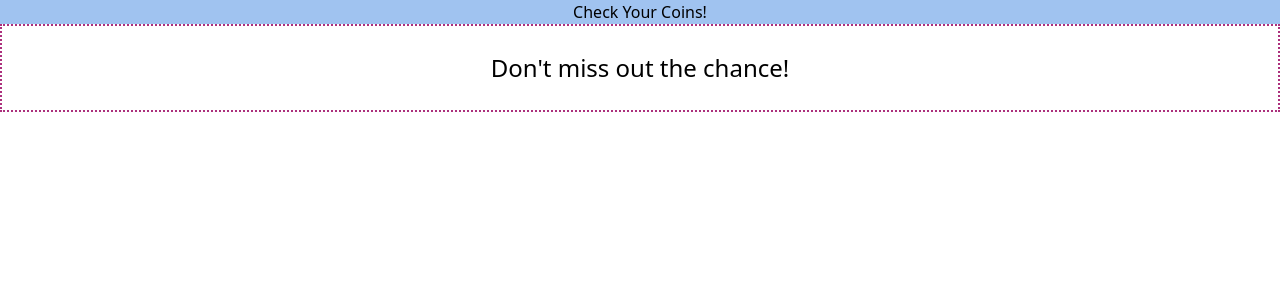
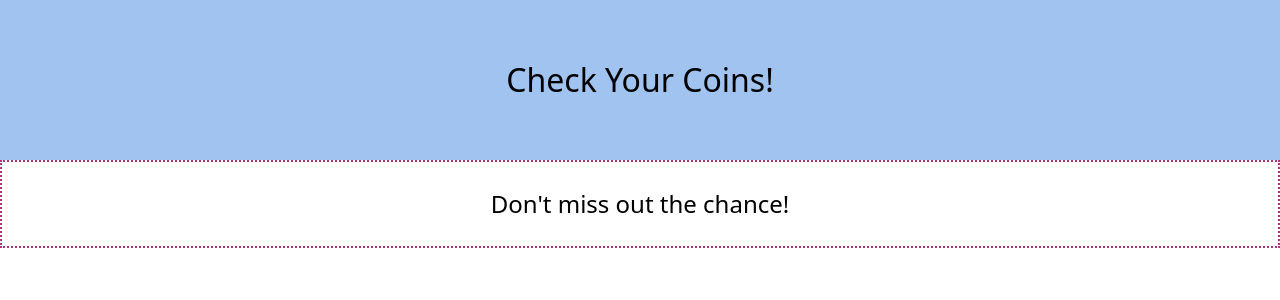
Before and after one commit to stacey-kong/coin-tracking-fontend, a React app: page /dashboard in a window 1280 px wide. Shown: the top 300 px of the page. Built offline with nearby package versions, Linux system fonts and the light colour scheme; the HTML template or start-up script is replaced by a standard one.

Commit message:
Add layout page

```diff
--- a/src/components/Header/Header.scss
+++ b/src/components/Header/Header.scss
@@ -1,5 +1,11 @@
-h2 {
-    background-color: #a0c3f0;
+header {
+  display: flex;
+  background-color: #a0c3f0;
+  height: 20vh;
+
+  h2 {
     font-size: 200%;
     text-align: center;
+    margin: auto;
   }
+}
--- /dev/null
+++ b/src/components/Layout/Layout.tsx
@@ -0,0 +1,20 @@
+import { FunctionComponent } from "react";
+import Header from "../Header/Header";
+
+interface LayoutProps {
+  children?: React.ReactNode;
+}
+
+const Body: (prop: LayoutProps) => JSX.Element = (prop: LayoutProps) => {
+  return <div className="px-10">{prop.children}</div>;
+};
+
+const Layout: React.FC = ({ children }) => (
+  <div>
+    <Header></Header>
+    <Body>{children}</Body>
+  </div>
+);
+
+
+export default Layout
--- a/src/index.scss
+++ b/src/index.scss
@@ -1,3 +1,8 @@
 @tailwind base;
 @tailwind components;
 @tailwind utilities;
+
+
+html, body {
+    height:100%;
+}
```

----

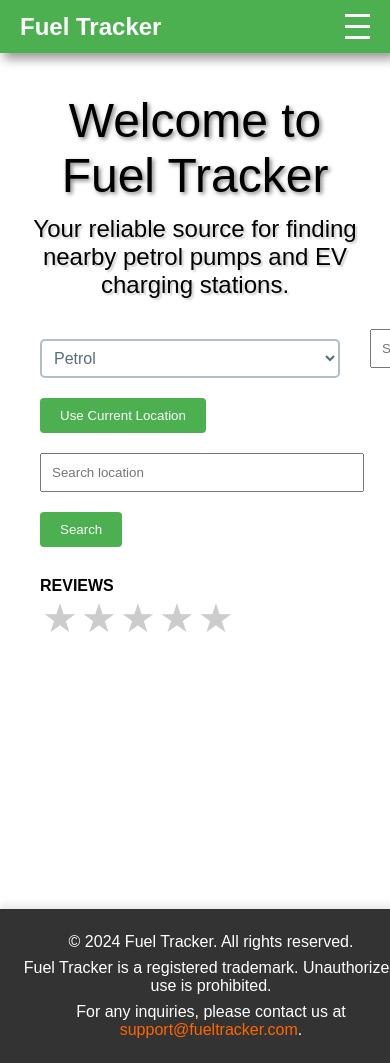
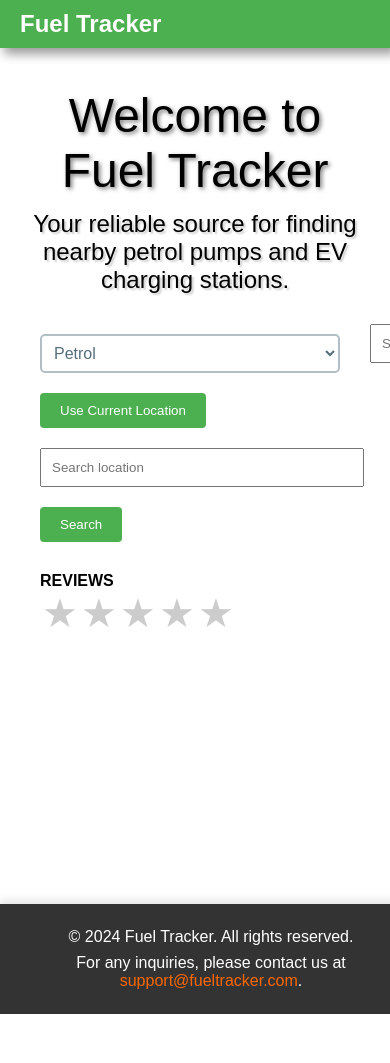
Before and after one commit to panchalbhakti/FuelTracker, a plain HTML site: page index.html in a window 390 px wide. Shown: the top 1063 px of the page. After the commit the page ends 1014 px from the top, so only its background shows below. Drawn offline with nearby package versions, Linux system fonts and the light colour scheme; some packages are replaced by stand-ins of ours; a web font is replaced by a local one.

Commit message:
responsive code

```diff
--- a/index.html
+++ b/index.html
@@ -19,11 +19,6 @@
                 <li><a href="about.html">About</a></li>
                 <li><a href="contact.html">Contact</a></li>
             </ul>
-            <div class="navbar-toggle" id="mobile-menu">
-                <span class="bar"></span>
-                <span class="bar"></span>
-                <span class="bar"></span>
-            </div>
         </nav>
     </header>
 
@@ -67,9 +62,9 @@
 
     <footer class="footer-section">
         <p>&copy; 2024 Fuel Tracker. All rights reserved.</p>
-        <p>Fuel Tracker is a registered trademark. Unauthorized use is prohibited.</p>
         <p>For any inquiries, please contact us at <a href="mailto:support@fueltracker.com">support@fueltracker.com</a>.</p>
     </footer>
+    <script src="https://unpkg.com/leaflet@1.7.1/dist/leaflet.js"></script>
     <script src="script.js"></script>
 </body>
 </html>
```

----

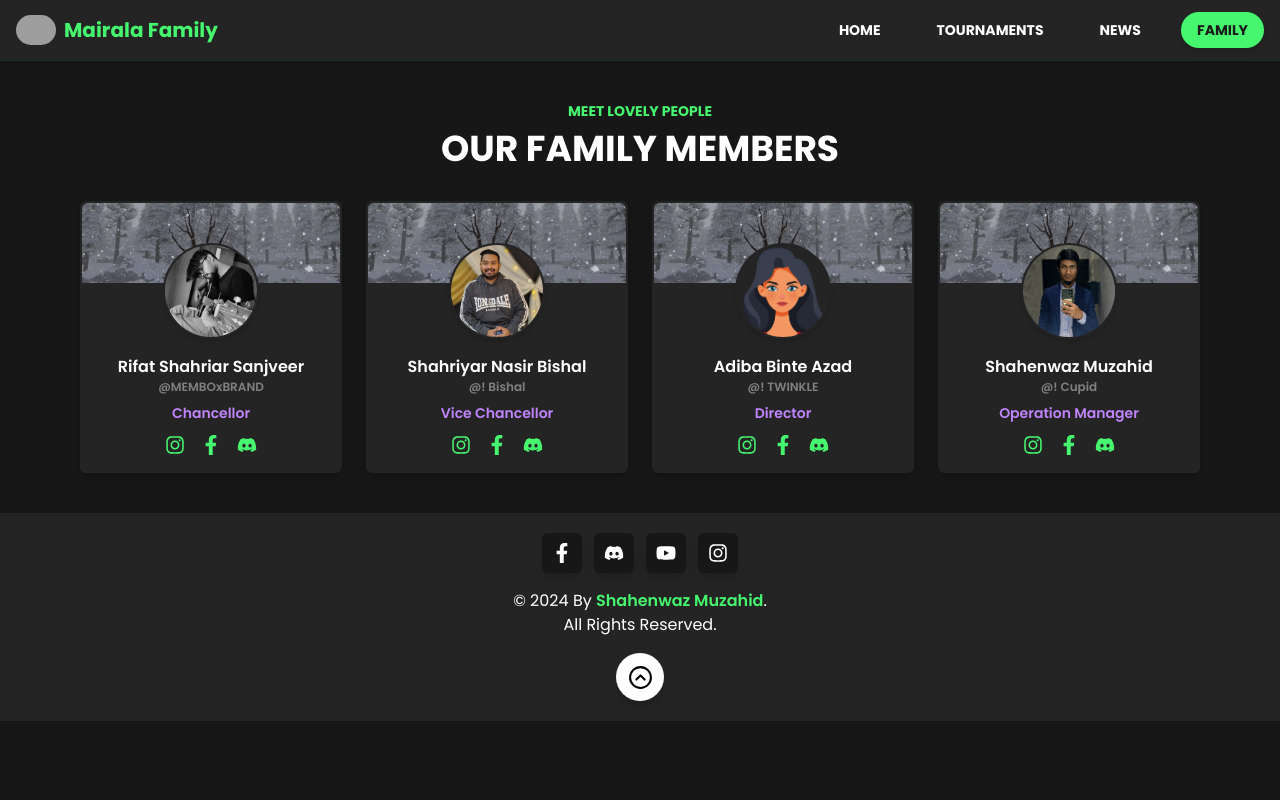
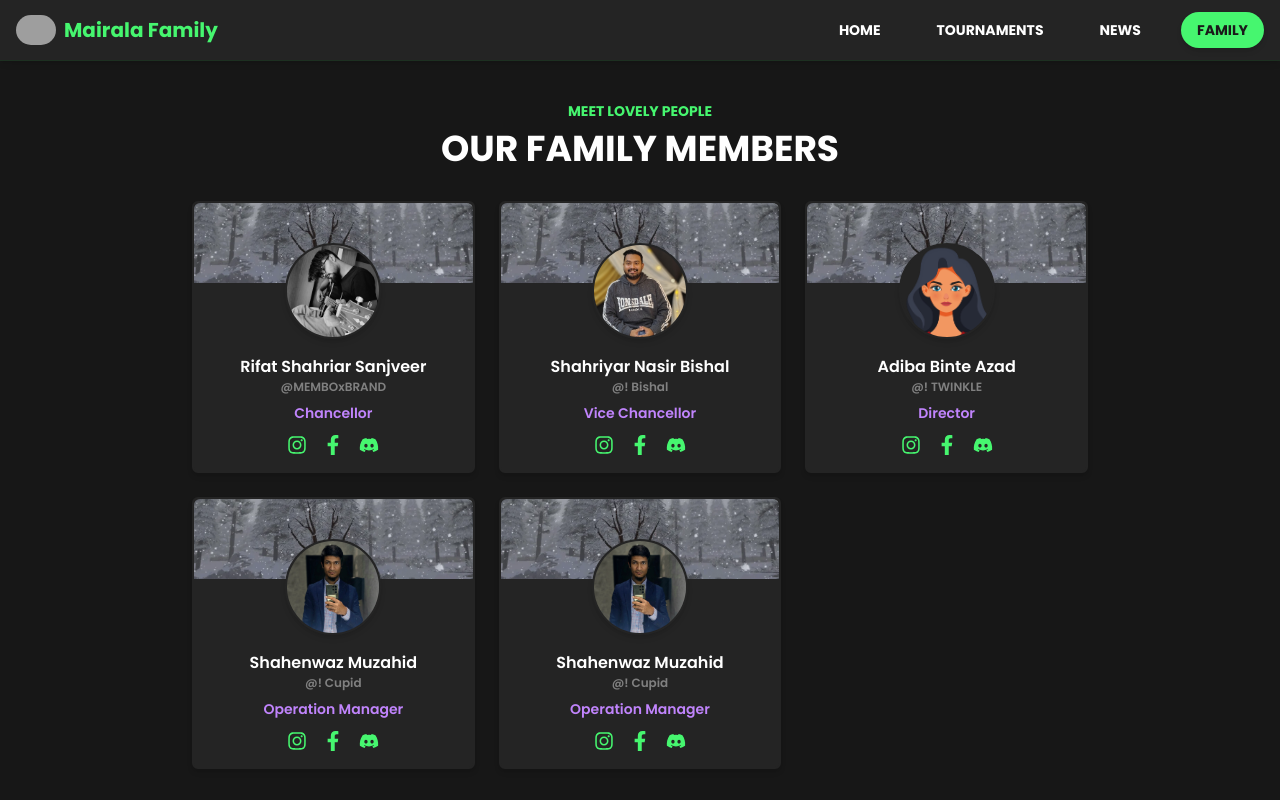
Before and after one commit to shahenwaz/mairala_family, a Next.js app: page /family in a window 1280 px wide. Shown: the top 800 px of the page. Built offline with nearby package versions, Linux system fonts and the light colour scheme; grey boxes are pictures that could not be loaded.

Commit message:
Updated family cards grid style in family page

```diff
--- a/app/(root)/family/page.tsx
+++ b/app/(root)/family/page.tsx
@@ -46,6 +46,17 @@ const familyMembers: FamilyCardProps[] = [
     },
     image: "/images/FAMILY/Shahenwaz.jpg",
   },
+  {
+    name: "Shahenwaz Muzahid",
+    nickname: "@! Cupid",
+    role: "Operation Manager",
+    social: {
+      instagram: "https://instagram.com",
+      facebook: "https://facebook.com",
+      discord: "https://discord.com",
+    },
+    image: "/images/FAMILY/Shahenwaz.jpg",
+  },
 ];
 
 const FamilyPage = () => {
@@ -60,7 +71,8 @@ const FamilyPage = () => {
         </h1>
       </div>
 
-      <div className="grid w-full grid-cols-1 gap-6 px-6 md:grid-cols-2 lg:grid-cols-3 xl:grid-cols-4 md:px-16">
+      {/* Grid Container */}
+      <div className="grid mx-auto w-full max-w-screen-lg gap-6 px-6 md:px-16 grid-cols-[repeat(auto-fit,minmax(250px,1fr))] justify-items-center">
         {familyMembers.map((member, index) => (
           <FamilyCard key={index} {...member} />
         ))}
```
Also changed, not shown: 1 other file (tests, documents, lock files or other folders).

----

Copy all lines of the records in which the string "https" can be found.

**Written solution**
+    <script src="https://unpkg.com/leaflet@1.7.1/dist/leaflet.js"></script>
+      instagram: "https://instagram.com",
+      facebook: "https://facebook.com",
+      discord: "https://discord.com",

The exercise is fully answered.